Source data

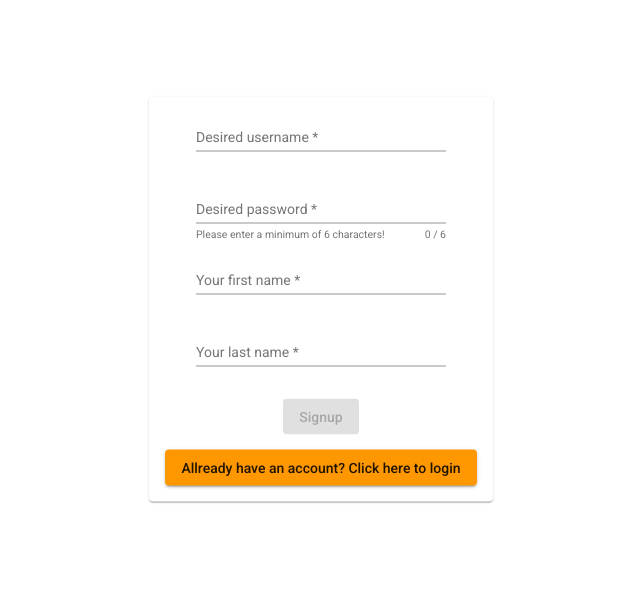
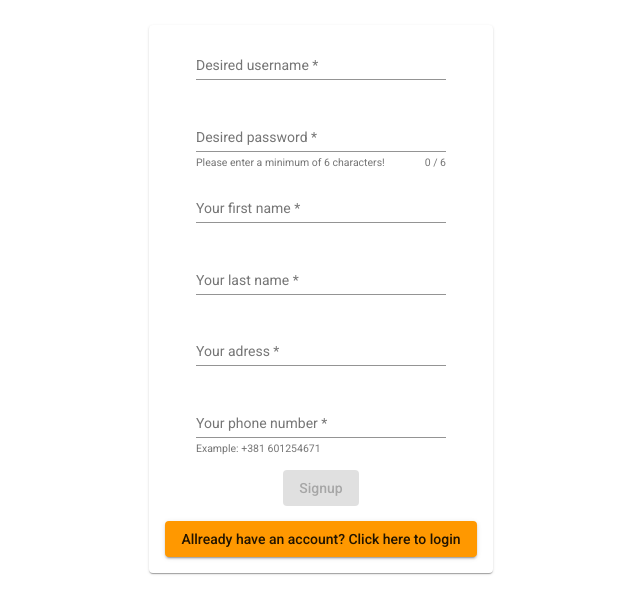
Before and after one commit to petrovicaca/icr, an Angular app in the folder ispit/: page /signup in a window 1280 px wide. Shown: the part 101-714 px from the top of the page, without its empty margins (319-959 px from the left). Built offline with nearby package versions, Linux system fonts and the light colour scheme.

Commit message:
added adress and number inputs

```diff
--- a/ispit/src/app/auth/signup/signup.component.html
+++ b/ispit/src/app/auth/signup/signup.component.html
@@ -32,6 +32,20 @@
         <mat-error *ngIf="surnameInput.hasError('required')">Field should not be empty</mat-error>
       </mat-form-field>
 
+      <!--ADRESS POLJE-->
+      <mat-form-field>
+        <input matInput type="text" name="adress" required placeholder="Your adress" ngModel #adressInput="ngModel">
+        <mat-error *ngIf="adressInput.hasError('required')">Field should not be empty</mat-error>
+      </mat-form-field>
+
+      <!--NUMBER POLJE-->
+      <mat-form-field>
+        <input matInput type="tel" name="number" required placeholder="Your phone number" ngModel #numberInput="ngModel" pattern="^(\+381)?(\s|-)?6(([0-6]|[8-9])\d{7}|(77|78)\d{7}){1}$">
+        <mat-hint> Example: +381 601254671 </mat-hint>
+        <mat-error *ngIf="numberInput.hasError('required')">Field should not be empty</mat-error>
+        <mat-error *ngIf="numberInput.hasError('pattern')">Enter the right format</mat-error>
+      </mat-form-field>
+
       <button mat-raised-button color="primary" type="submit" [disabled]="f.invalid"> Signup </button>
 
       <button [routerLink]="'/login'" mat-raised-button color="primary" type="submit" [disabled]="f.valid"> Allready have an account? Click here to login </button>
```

Required work
Copy out the lines above unchanged. Skip the images.

Result of the exercise
Before and after one commit to petrovicaca/icr, an Angular app in the folder ispit/: page /signup in a window 1280 px wide. Shown: the part 101-714 px from the top of the page, without its empty margins (319-959 px from the left). Built offline with nearby package versions, Linux system fonts and the light colour scheme.

Commit message:
added adress and number inputs

```diff
--- a/ispit/src/app/auth/signup/signup.component.html
+++ b/ispit/src/app/auth/signup/signup.component.html
@@ -32,6 +32,20 @@
         <mat-error *ngIf="surnameInput.hasError('required')">Field should not be empty</mat-error>
       </mat-form-field>
 
+      <!--ADRESS POLJE-->
+      <mat-form-field>
+        <input matInput type="text" name="adress" required placeholder="Your adress" ngModel #adressInput="ngModel">
+        <mat-error *ngIf="adressInput.hasError('required')">Field should not be empty</mat-error>
+      </mat-form-field>
+
+      <!--NUMBER POLJE-->
+      <mat-form-field>
+        <input matInput type="tel" name="number" required placeholder="Your phone number" ngModel #numberInput="ngModel" pattern="^(\+381)?(\s|-)?6(([0-6]|[8-9])\d{7}|(77|78)\d{7}){1}$">
+        <mat-hint> Example: +381 601254671 </mat-hint>
+        <mat-error *ngIf="numberInput.hasError('required')">Field should not be empty</mat-error>
+        <mat-error *ngIf="numberInput.hasError('pattern')">Enter the right format</mat-error>
+      </mat-form-field>
+
       <button mat-raised-button color="primary" type="submit" [disabled]="f.invalid"> Signup </button>
 
       <button [routerLink]="'/login'" mat-raised-button color="primary" type="submit" [disabled]="f.valid"> Allready have an account? Click here to login </button>
```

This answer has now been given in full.